On the 9th of December, 2019, in the California Bay Area, a Prison Art auction to raise funds for two national prisoner newsprint publications, the California Prison Focus, and the San Francisco Bay View will be taking place. One such donated work will be from an American Prisoner Artist with a Chinese Artist connection. In 2017, Google Search Engine results put Prisoner Artist Donald “C-Note” Hooker second to Former Chinese Prisoner and dissident, Ai Weiwei, as America’s most prolific Prisoner Artist. Ai Weiwei’s works sell in the 7-figures.

Google’s 2017 search engine results as to who was the most prolific Prisoner Artist in America. Former Prisoner and Chinese Artist was listed Number 1, American Prisoner Artist, Donald “C-Note” Hooker, was listed Number 2.

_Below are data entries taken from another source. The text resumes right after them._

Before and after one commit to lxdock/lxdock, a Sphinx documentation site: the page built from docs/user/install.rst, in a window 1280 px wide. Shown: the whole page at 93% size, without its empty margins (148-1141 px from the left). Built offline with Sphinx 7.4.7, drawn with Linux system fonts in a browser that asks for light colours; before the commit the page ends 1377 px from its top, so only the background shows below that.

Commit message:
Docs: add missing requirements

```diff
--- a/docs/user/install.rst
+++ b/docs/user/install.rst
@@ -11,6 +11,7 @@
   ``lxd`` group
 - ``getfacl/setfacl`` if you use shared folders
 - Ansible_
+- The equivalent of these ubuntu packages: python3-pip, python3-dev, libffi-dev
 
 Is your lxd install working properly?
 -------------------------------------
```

To prove the American and Chinese economic behemoths rule the Contemporary Art World, by comparison, the highest art sale for British Graffiti Artist Banksy was a low 8-figure ($12,000,000).

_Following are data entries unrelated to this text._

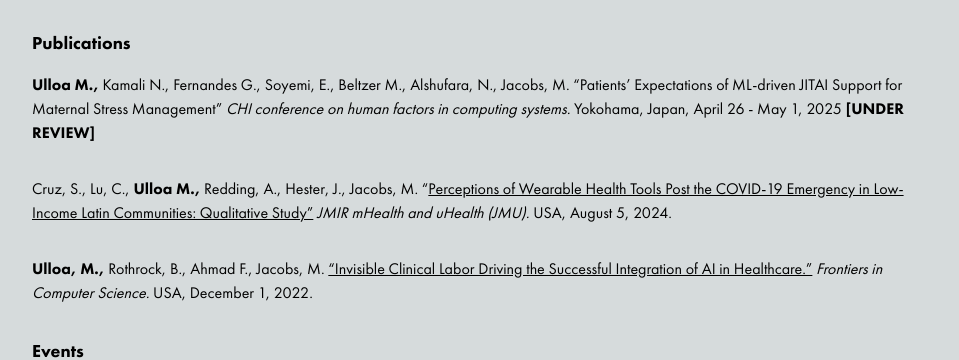
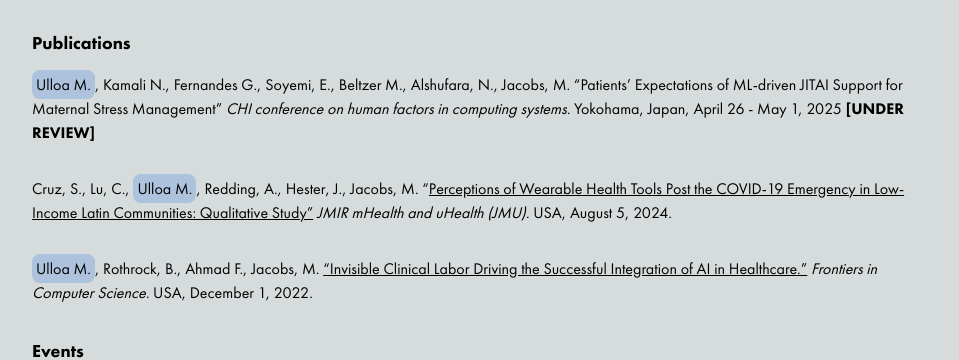
Before and after one commit to eulloa/mara-research-site, a Next.js app: page / in a window 1280 px wide. Shown: the part 1100-1460 px from the top of the page, without its empty margins (160-1119 px from the left). Built offline with nearby package versions, Linux system fonts and the light colour scheme.

Commit message:
feat: projects

```diff
--- a/src/app/components/bio.tsx
+++ b/src/app/components/bio.tsx
@@ -49,7 +49,7 @@ export const Bio = () => {
             </a>
           </span>
         </p>
-        <p className="mt-4 leading-7 p-2 bg-lightBlue text-black">
+        <p className="mt-4 leading-7 p-2 bg-lightBlue dark:text-white rounded-lg">
 					I specialize in using HCI methodologies to design and evaluate user-centered technologies.
         </p>
         <p className="mt-4 leading-7">
--- a/src/app/components/index.tsx
+++ b/src/app/components/index.tsx
@@ -12,5 +12,6 @@ export * from "./open";
 export * from "./publications";
 export * from "./scholar";
 export * from "./speaker";
+export * from "./spotlight";
 export * from "./themeSwitcher";
 export * from "./twitter";
--- a/src/app/components/publications.tsx
+++ b/src/app/components/publications.tsx
@@ -1,13 +1,18 @@
+import { Spotlight } from "@/components";
+
 export const Publications = () => (
   <div className="mt-8" id="publications">
     <h1 className="dark:text-white mb-4 text-lg font-bold">Publications</h1>
     <div className="space-y-8">
       <article>
         <span className="dark:text-white">
-          <span className="font-bold">Ulloa M.,</span> Kamali N., Fernandes G.,
-          Soyemi, E., Beltzer M., Alshufara, N., Jacobs, M.
-          &ldquo;Patients&rsquo; Expectations of ML-driven JITAI Support for
-          Maternal Stress Management&rdquo;{" "}
+          <Spotlight
+            className="bg-lightBlue rounded-lg p-1"
+            message="Ulloa M."
+          />
+          , Kamali N., Fernandes G., Soyemi, E., Beltzer M., Alshufara, N.,
+          Jacobs, M. &ldquo;Patients&rsquo; Expectations of ML-driven JITAI
+          Support for Maternal Stress Management&rdquo;{" "}
           <span className="italic">
             CHI conference on human factors in computing systems.
           </span>{" "}
@@ -17,8 +22,12 @@ export const Publications = () => (
       </article>
       <article>
         <span className="dark:text-white">
-          Cruz, S., Lu, C., <span className="font-bold">Ulloa M.,</span>{" "}
-          Redding, A., Hester, J., Jacobs, M. &ldquo;
+          Cruz, S., Lu, C.,{" "}
+          <Spotlight
+            message="Ulloa M."
+            className="bg-lightBlue rounded-lg p-1"
+          />
+          , Redding, A., Hester, J., Jacobs, M. &ldquo;
           <a
             className="underline"
             href="https://mhealth.jmir.org/2024/1/e50826"
@@ -33,8 +42,11 @@ export const Publications = () => (
       </article>
       <article>
         <span className="dark:text-white">
-          <span className="font-bold">Ulloa, M.,</span> Rothrock, B., Ahmad F.,
-          Jacobs, M.{" "}
+          <Spotlight
+            message="Ulloa M."
+            className="bg-lightBlue rounded-lg p-1"
+          />
+          , Rothrock, B., Ahmad F., Jacobs, M.{" "}
           <a
             className="underline"
             href="https://www.frontiersin.org/articles/10.3389/fcomp.2022.1045704/full"
--- /dev/null
+++ b/src/app/components/spotlight.tsx
@@ -0,0 +1,48 @@
+import * as React from "react";
+import { Target } from "@/enums";
+
+interface Spotlight {
+  className?: string;
+  message: string;
+  options?: {
+    href: string;
+    target?: Target;
+    type: "a";
+  };
+}
+
+export const Spotlight = (props: Spotlight): JSX.Element | null => {
+  let Component = null;
+  const className = props?.className;
+  const message = props?.message;
+  const options = props?.options;
+  const defaultClasses = "bg-lightBlue rounded-lg";
+
+  if (options?.type === "a") {
+    if (!options.href) {
+      console.error(
+        "Error: HTML anchor elements must receive a valid href attribute"
+      );
+
+      return Component;
+    }
+
+    Component = React.createElement(
+      "a",
+      {
+        className: className || defaultClasses,
+        href: options.href,
+        target: options.target || Target.SELF,
+      },
+      message
+    );
+  } else {
+    Component = React.createElement(
+      "span",
+      { className: className || defaultClasses },
+      message
+    );
+  }
+
+  return Component;
+};
--- a/src/app/enums/index.ts
+++ b/src/app/enums/index.ts
@@ -1 +1,2 @@
+export * from "./target";
 export * from "./themeOptions";
--- /dev/null
+++ b/src/app/enums/target.tsx
@@ -0,0 +1,4 @@
+export enum Target {
+  "BLANK" = "_blank",
+  "SELF" = "_self",
+}
```
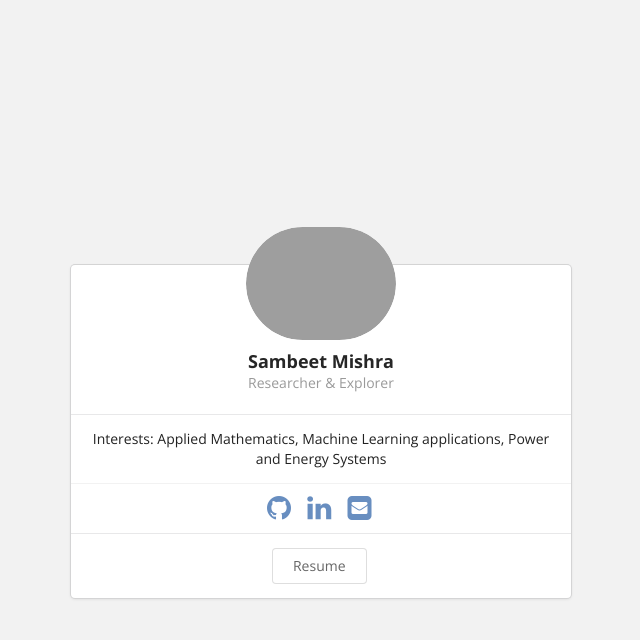
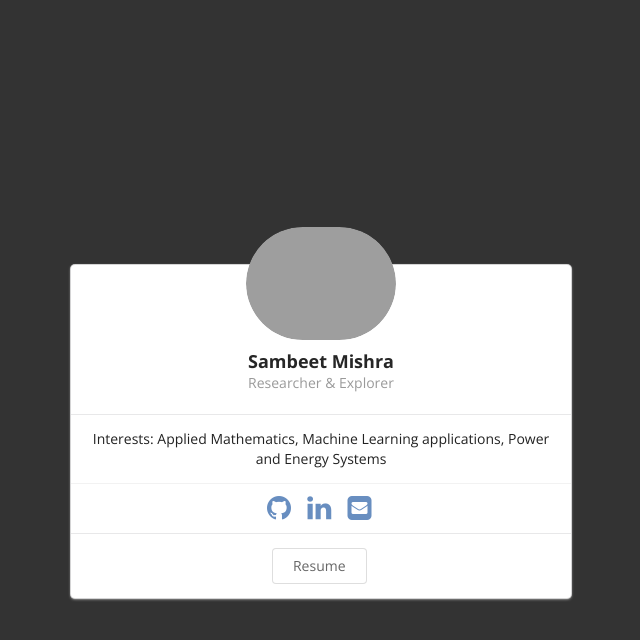
Before and after one commit to sambeetportfolio/sambeet_portfolio, a Jekyll site: the page built from index.html, in a window 1280 px wide. Shown: the top 640 px of the page, without its empty margins (319-959 px from the left). Built offline with Jekyll 4.4.1, drawn with Linux system fonts in a browser that asks for light colours.

Commit message:
refactor css

```diff
--- a/css/stylesheet-customizations.scss
+++ b/css/stylesheet-customizations.scss
@@ -9,6 +9,38 @@
 // Customize the background color
 body {
   // background-color: #f2f2f2;;
+    background: #333;
+}
+
+
+.wrapper {
+  width: 500px;
+  height: 500px;
+  position: absolute;
+  left: 50%;
+  top: 50%;
+  transform: translate(-50%, -50%);
+  border-radius: 5px;
+  background-image: linear-gradient(to top, #accbee 0%, #e7f0fd 100%);
+  overflow: hidden;
+}
+
+.wave {
+  width: 1000px;
+  height: 1025px;
+  position: absolute;
+  top: -25%;
+  left: 50%;
+  margin-left: -500px;
+  margin-top: -500px;
+  border-radius: 35%;
+  background: rgba(255, 255, 255, .75);
+  animation: wave 15s infinite linear;
+}
+
+@keyframes wave {
+  from { transform: rotate(0deg);}
+  from { transform: rotate(360deg);}
 }
 
 
```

Google Search image results, with photo of Prisoner Artist, Donald “C-Note” Hooker, next to photo of Rappers, Jay-Z & Meek Mills

Google’s entire product line is based on predictive behavior. By linking this one Prisoner Artist, C-Note, with seven-figure plus artists, like Jay-Z, Meek Mills, and Ai Weiwei, this may be a predictive signal of an investment opportunity of someone’s lifetime. [See our Editor’s Note on the Artprice investment profile return, on African-American, Graffiti Artist, Jean-Michel Basquiat.]

(Fundraiser for the National Prisoner Press)

Saturday, December 9th, 4-7 p.m.
Queen Memorial Church of God in Christ
1324 E. 24th St.
Oakland, CA 94606
(510) 532-2752

[Editor’s Note]: In 2018, Artprice reported, Jean-Michel Basquiat fetched more than $45 million at Phillips in New York. A year earlier, another Basquiat crossed the $100 million threshold, the first-ever 8-digit result for a Contemporary artwork. Fetching $110.5 million, the 1982 Untitled painting was acquired for $20,900 in 1984, which means its value multiplied by 5,300 times in 33 years. As the prices of Basquiat’s paintings have rocketed, so have the prices of his drawings: +2,000% in 20 years. When the artist died in 1988, his best works were still available below the $100,000 threshold… and his prices were already on a steep ascent. For $100,000 today you will only get a small drawing, usually in felt-tip pen, devoid of the expressive colour that adds so much to his work. With an index up +1,880% since 2000 and an annual turnover this past year of $256 million, Basquiat remains the absolute leader of the Contemporary Art Market.